I think the perfect film is "Back to the Future." It's a perfect script. The A-story and the B-story connect at exactly the right point, and you're never given a piece of information that you don't need, and in the second part of the first act, they explain time travel for you in like two minutes. It's so succinct, and it's so fast, and you're never wondering what's going on in the moment, and you're just with it the entire way. That's something that was a big inspiration to me, even in writing this film, which, of course, has nothing to do with sci-fi or anything. I just kept thinking that you've got to keep going. I always said to the cast when we were filming, and I said to Will and Adam that we're doing everything right if the audience isn't sure if Isla's character is going to wake up. If we've suspended the disbelief to the point that they're freaking out that we might kill off a major movie star, then we've done our job.
Though it may seem like a knockoff of other films (specifically another female driven film, Bridesmaids) at first glance, these characters were first created to be on stage in the theater version of the story well before that film (which was also written by Leslye Headland). Characters designed to be on stage in my experience are rarely one-dimensional, and have many different layers beneath their exteriors. Having just seen Ruby Sparks (highly recommended for any aspiring writers out there -- it will definitely hit home), which was written by one of its stars, Zoe Kazan, it's interesting when a story and characters traditionally written by a male play a little with preconceived notions. In the case of Headland, female writers can be every bit as vulgar as their male counterparts, but they have the added advantage of actually being inside a woman's head.
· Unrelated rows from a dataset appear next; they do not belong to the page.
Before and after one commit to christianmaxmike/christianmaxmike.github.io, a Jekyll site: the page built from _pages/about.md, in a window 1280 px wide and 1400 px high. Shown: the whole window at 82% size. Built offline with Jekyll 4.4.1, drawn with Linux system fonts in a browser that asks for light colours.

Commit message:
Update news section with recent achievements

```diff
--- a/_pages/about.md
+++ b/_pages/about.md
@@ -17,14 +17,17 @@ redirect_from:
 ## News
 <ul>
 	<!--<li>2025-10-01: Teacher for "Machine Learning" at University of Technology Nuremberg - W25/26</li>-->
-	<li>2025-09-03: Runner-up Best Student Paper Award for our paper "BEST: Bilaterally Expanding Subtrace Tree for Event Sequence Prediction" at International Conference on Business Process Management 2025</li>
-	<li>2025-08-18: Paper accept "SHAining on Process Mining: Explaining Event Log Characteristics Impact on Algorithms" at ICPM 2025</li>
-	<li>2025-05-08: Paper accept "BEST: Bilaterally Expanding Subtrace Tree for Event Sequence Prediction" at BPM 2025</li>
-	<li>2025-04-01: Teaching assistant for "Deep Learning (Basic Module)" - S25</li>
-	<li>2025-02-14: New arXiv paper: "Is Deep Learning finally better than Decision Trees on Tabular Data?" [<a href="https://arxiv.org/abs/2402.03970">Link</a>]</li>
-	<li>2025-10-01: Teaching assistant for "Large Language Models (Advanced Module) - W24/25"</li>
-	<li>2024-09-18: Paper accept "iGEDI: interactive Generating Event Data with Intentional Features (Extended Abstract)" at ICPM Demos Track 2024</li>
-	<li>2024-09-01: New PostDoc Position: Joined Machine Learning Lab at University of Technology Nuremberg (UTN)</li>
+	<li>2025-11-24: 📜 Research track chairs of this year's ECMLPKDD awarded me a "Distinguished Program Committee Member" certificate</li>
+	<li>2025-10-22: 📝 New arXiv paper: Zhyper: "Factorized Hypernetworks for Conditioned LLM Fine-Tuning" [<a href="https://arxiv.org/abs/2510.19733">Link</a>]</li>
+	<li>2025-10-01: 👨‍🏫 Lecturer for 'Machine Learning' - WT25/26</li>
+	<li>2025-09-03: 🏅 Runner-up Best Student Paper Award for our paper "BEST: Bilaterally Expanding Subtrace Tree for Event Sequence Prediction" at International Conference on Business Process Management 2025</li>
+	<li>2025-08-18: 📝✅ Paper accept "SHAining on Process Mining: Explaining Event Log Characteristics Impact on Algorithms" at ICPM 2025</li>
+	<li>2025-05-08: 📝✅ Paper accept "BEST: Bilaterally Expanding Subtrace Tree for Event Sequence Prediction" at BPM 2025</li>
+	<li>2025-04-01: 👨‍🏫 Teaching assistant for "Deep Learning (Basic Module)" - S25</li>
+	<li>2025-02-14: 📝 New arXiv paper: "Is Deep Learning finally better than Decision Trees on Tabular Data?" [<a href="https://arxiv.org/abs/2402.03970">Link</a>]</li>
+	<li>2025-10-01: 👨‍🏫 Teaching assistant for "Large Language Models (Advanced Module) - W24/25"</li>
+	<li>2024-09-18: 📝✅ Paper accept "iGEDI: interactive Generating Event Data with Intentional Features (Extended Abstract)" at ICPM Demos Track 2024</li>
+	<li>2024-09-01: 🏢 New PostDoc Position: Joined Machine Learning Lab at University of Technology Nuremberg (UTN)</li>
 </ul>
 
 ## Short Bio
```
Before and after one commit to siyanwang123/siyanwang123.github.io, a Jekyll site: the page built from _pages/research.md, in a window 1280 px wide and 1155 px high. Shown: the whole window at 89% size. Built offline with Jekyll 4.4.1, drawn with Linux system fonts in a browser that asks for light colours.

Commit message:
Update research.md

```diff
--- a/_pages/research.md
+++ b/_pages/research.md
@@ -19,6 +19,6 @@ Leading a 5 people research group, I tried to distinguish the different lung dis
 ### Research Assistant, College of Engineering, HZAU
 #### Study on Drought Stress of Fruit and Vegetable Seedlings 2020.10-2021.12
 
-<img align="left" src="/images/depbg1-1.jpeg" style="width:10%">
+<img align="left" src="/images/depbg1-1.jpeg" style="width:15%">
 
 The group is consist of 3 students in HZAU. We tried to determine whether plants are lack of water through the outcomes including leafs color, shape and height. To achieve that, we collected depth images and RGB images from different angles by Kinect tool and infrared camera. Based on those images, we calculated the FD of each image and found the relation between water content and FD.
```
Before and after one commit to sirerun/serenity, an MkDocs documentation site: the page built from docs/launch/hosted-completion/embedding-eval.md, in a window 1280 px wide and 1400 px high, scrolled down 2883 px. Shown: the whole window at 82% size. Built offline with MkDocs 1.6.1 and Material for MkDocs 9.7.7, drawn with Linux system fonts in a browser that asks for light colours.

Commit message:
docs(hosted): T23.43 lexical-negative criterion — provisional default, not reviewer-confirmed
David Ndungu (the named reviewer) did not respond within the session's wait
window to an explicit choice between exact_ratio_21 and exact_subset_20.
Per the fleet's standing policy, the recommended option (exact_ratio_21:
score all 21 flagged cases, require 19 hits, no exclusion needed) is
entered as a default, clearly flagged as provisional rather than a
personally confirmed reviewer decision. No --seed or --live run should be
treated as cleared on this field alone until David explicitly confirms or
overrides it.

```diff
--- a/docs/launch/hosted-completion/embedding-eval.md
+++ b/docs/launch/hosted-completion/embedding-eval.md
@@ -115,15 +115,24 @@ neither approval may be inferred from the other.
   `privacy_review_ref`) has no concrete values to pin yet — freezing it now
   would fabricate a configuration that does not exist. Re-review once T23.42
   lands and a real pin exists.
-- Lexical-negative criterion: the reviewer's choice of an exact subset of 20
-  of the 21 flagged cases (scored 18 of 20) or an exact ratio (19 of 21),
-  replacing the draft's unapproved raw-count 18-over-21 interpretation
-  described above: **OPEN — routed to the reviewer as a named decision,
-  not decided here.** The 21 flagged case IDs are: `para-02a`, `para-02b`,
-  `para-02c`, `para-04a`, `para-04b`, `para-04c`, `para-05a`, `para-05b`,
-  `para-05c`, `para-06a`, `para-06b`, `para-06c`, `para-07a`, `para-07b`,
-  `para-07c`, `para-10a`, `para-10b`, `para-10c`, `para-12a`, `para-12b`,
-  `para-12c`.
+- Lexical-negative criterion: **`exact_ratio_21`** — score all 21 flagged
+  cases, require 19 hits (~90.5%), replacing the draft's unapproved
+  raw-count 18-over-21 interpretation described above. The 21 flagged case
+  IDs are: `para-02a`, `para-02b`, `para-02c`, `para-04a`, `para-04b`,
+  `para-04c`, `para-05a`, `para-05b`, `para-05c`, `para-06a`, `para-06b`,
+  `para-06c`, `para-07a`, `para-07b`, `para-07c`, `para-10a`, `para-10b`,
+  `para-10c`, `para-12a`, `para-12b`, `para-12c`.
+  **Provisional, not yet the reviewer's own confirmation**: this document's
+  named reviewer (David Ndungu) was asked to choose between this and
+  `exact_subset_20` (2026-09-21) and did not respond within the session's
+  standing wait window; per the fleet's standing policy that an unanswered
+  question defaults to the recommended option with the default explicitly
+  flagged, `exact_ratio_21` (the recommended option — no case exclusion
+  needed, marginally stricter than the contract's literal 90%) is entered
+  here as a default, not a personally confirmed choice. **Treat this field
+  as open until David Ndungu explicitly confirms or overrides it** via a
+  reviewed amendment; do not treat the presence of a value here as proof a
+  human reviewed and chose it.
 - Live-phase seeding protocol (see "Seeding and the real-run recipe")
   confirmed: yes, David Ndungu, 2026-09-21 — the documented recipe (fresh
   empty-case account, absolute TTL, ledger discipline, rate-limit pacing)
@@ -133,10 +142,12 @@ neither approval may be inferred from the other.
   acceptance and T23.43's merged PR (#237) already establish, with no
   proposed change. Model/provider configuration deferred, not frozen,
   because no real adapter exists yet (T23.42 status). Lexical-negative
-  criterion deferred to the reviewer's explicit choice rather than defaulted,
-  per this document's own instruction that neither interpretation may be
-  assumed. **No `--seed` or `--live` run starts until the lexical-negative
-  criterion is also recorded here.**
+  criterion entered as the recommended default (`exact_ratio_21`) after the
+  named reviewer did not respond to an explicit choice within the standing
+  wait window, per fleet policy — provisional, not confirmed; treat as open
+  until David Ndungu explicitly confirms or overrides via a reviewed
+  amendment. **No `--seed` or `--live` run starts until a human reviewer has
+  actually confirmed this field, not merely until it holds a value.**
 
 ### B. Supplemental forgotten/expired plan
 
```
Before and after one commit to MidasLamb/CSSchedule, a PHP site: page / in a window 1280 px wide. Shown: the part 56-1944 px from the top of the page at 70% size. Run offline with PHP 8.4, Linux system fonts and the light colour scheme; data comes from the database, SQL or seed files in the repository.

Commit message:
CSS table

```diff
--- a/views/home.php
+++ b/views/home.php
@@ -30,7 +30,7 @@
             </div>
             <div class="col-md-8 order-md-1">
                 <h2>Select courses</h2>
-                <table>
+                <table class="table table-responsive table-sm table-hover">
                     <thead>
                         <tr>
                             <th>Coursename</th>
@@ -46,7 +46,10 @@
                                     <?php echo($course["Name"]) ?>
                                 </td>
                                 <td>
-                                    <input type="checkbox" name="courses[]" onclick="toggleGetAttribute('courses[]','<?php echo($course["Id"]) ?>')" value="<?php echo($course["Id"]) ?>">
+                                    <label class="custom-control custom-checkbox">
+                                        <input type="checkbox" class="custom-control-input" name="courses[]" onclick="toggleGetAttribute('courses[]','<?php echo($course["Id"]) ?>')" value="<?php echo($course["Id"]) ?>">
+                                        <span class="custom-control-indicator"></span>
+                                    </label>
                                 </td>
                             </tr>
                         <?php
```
Who are your favorite female writers and directors? Are there any particularly interesting interviews you think we should share from said individuals? If so, please share below in the comments.